Work literally makes us sick, causes injuries and lowers our lifespans. The stress of short staffing, the feeling of constantly being overworked, the chemicals, exhaust, and dust that we breathe in – it all adds up.
Understaffing, long hours, increased stress, repetitive strains – these are the causes of injuries and health issues. It’s a management myth that most injuries result from bad behavior rather than hazardous conditions. A bad back, sore joints, carpal tunnel syndrome can’t be solved by going to work and doing the same thing over again. If the injury is bad enough to force us onto worker’s compensation, most of us are forced to return to work before we are ready, usually still injured and running out of money since the wages are reduced. At some workplaces early heart attacks after retirement are common enough that they become a sick joke. How many people die before they even collect their first pension check?

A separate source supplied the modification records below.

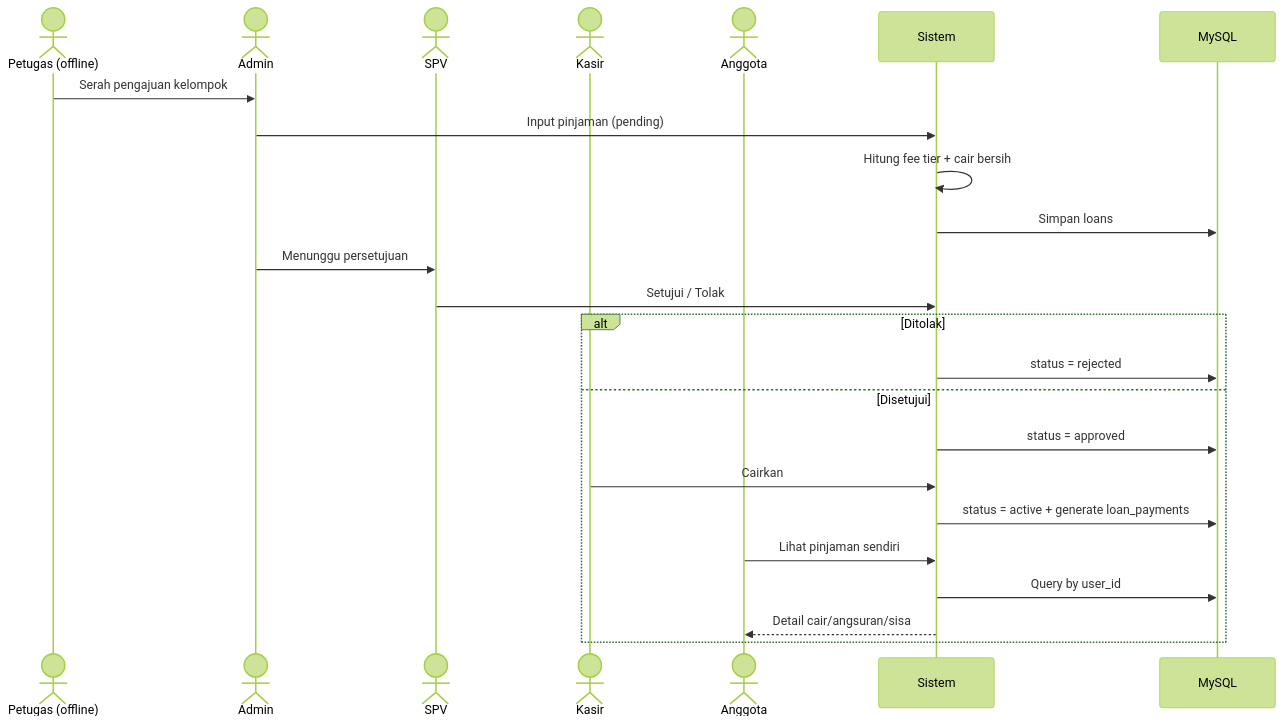
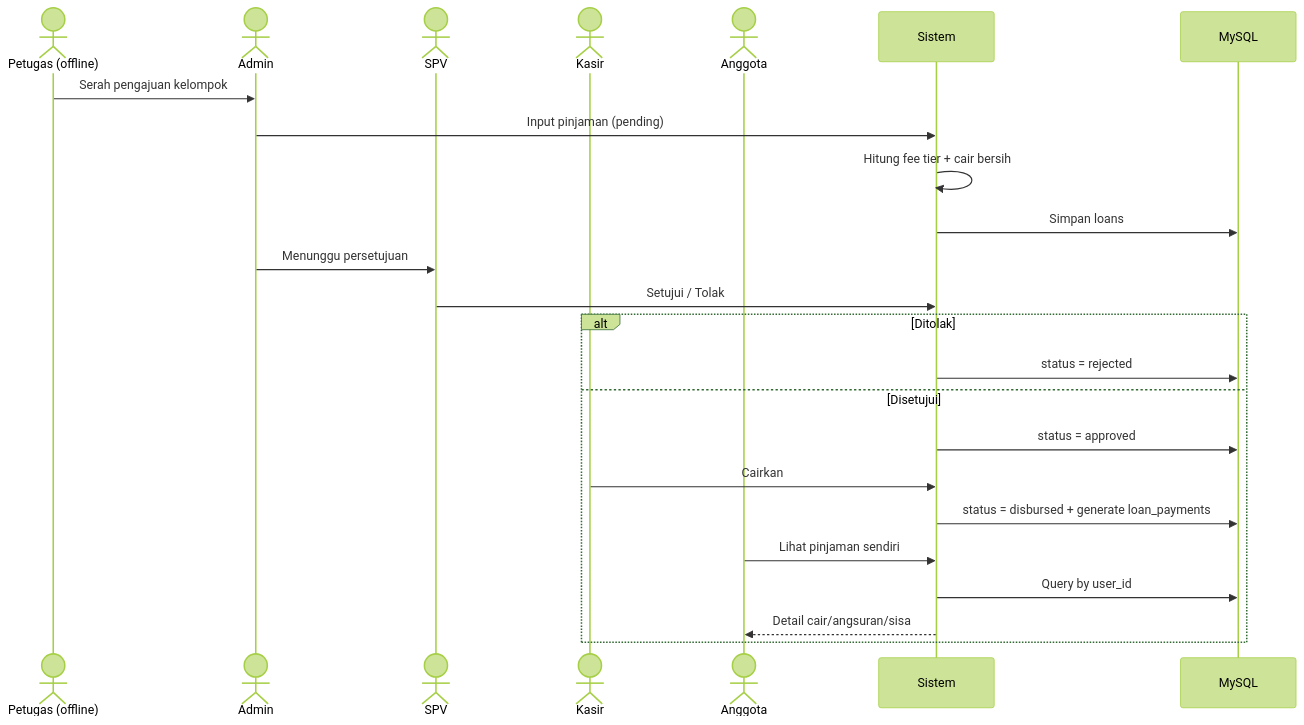
The seventh of 10 diagrams in DIAGRAMS_MERMAID.md (adrianakbar/karya_tantri_abadi), drawn with Mermaid (forest theme) before and after one commit. The commit also changed other lines of this file and 71 other files, not shown here.

Commit message:
docs: revisi BAB 4 + dokumentasi UAT blackbox (siklus 1-2, bukti screenshot, diagram activity/sequence/ERD, runbook UAT)

````diff
--- a/DIAGRAMS_MERMAID.md
+++ b/DIAGRAMS_MERMAID.md
@@ -172,27 +172,27 @@
 ```mermaid
 sequenceDiagram
   actor Petugas as Petugas (offline)
   actor Admin
   actor SPV
   actor Kasir
   actor Anggota
   participant S as Sistem
   participant DB as MySQL
 
   Petugas->>Admin: Serah pengajuan kelompok
   Admin->>S: Input pinjaman (pending)
   S->>S: Hitung fee tier + cair bersih
   S->>DB: Simpan loans
   Admin->>SPV: Menunggu persetujuan
   SPV->>S: Setujui / Tolak
   alt Ditolak
     S->>DB: status = rejected
   else Disetujui
     S->>DB: status = approved
     Kasir->>S: Cairkan
-    S->>DB: status = active + generate loan_payments
+    S->>DB: status = disbursed + generate loan_payments
     Anggota->>S: Lihat pinjaman sendiri
     S->>DB: Query by user_id
     S-->>Anggota: Detail cair/angsuran/sisa
   end
 ```
````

The only solutions that are ever proposed by management blame the worker, when the conditions of work are the actual cause of the problem. Work makes us sick because we are being pushed beyond human limits in order to make record profits for corporations. Any real health care would begin by addressing the root cause of most of our illnesses – our jobs!
Working in The U.S. – Enough to Make You Sick

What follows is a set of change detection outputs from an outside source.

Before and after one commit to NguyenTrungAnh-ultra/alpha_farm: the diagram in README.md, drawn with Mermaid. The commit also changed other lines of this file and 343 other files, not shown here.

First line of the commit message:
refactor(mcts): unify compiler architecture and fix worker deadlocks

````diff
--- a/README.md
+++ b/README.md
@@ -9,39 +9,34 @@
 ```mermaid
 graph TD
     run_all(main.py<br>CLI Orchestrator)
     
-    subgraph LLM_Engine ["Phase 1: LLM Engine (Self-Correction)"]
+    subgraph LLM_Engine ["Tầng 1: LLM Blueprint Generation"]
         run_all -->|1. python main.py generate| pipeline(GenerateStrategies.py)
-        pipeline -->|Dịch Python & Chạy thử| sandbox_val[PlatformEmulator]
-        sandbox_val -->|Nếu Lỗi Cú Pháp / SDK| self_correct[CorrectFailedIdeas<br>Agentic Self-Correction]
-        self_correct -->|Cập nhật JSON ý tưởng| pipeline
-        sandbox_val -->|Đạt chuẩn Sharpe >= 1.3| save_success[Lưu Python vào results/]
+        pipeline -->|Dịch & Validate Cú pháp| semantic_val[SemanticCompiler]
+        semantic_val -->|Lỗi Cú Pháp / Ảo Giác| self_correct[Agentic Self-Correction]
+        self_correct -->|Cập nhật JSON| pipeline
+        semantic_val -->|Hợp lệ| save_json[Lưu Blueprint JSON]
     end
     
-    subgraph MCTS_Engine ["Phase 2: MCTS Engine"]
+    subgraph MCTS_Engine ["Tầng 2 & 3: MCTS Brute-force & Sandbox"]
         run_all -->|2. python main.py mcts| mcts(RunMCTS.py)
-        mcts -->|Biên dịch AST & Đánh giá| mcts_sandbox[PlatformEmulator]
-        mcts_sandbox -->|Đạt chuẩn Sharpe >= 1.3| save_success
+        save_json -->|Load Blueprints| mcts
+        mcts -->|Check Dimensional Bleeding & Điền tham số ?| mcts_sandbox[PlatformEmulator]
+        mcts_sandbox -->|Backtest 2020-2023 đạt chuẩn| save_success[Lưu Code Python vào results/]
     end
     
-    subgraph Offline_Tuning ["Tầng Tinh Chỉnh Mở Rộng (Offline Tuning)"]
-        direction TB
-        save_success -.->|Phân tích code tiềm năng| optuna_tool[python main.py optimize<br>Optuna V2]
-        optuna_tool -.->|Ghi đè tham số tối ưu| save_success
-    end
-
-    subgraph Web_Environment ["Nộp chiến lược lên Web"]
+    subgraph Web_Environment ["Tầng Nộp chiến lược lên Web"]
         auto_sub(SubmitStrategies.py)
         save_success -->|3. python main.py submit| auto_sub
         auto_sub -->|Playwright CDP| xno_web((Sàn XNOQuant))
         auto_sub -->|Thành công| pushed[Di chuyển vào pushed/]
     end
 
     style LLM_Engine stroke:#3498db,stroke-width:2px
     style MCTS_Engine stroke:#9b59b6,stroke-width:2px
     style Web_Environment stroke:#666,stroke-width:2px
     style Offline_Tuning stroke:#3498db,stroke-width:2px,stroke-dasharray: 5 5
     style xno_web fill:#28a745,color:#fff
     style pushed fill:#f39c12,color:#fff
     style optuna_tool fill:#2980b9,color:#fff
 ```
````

- Americans work 137 more hours per year than Japanese workers, 260 more hours per year than British workers, and 499 more hours per year than French workers.
- At least 134 countries have laws setting the maximum length of the work week; the U.S. does not.

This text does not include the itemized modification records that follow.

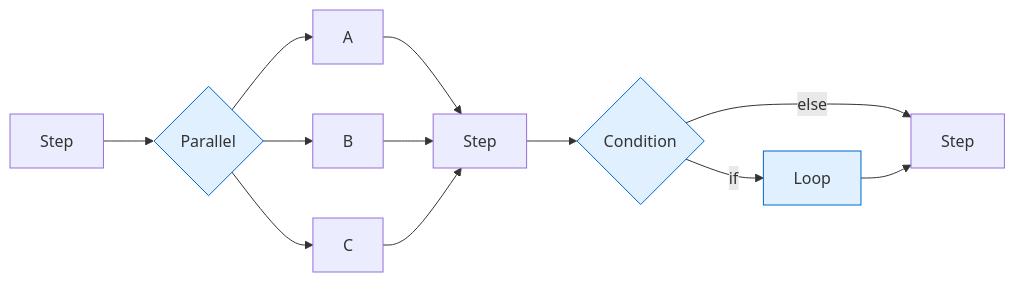
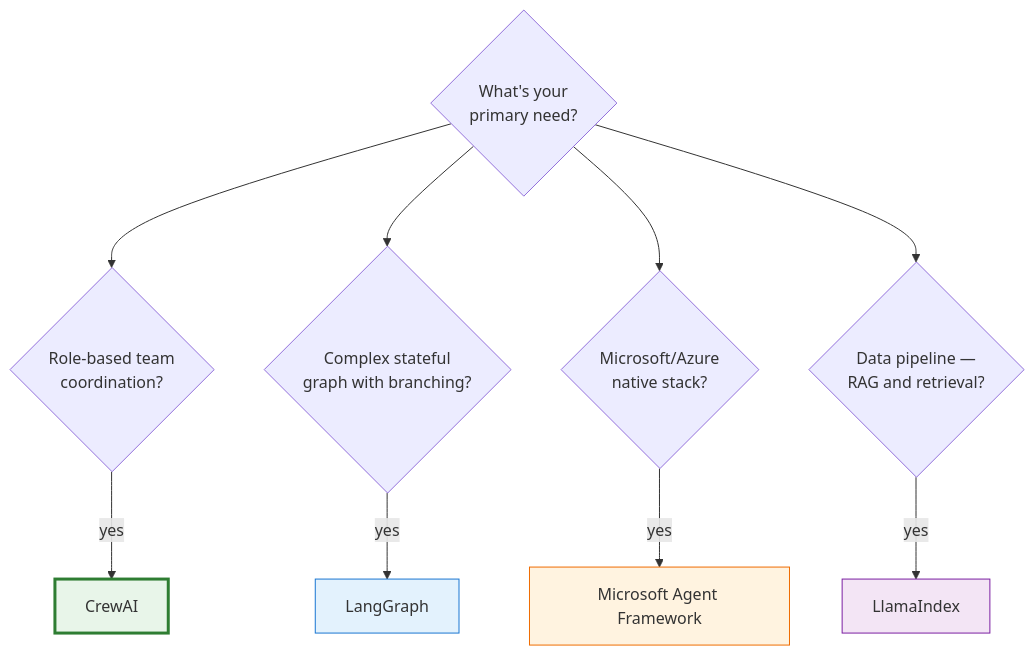
Before and after one commit to rkalathy/11-Apr-Agentic-AI: the second of 7 diagrams in Crew AI.md, drawn with Mermaid. The commit also changed other lines of this file, not shown here.

````diff
--- a/Crew AI.md
+++ b/Crew AI.md
@@ -138,18 +97,17 @@
 ```mermaid
-flowchart LR
-    S1[Step] --> P{Parallel}
-    P --> A[A]
-    P --> B[B]
-    P --> C[C]
-    A --> S2[Step]
-    B --> S2
-    C --> S2
-    S2 --> CD{Condition}
-    CD -->|if| L[Loop]
-    CD -->|else| S3[Step]
-    L --> S3
+flowchart TB
+    Q{What's your\nprimary need?} --> Q1{Role-based team\ncoordination?}
+    Q --> Q2{Complex stateful\ngraph with branching?}
+    Q --> Q3{Microsoft/Azure\nnative stack?}
+    Q --> Q4{Data pipeline —\nRAG and retrieval?}
 
-    style P fill:#e1f0ff,stroke:#0066cc
-    style CD fill:#e1f0ff,stroke:#0066cc
-    style L fill:#e1f0ff,stroke:#0066cc
+    Q1 -->|yes| CREW[CrewAI]
+    Q2 -->|yes| LG[LangGraph]
+    Q3 -->|yes| MAF[Microsoft Agent Framework]
+    Q4 -->|yes| LI[LlamaIndex]
+
+    style CREW fill:#e8f5e9,stroke:#2e7d32,stroke-width:3px
+    style LG fill:#e3f2fd,stroke:#1976d2
+    style MAF fill:#fff3e0,stroke:#ef6c00
+    style LI fill:#f3e5f5,stroke:#7b1fa2
 ```
````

- In the U.S., 85.8 percent of males and 66.5 percent of females work more than 40 hours per week.
- European countries such as Germany, Norway, and the Netherlands boast the lowest average work hours per week, working just 27 hours per week.
- In every country included except the U.S. and Japan, workers get at least 20 paid vacation days. In France and Finland, they get 30 – an entire month off, paid, every year.
- The average productivity per American worker has increased 400 percent since 1950.
- Americans work eleven more hours per week now than in the 1970’s, but the average income has declined by 13 percent since then.
- The U.S. is the ONLY country in the Americas without guaranteed time off for new parents. The average time off is 12 weeks of paid leave in most countries, and over 20 weeks off in Europe.
- Stress is the number one cause of health problems – mentally and physically. Why are we unhealthy? Do the math.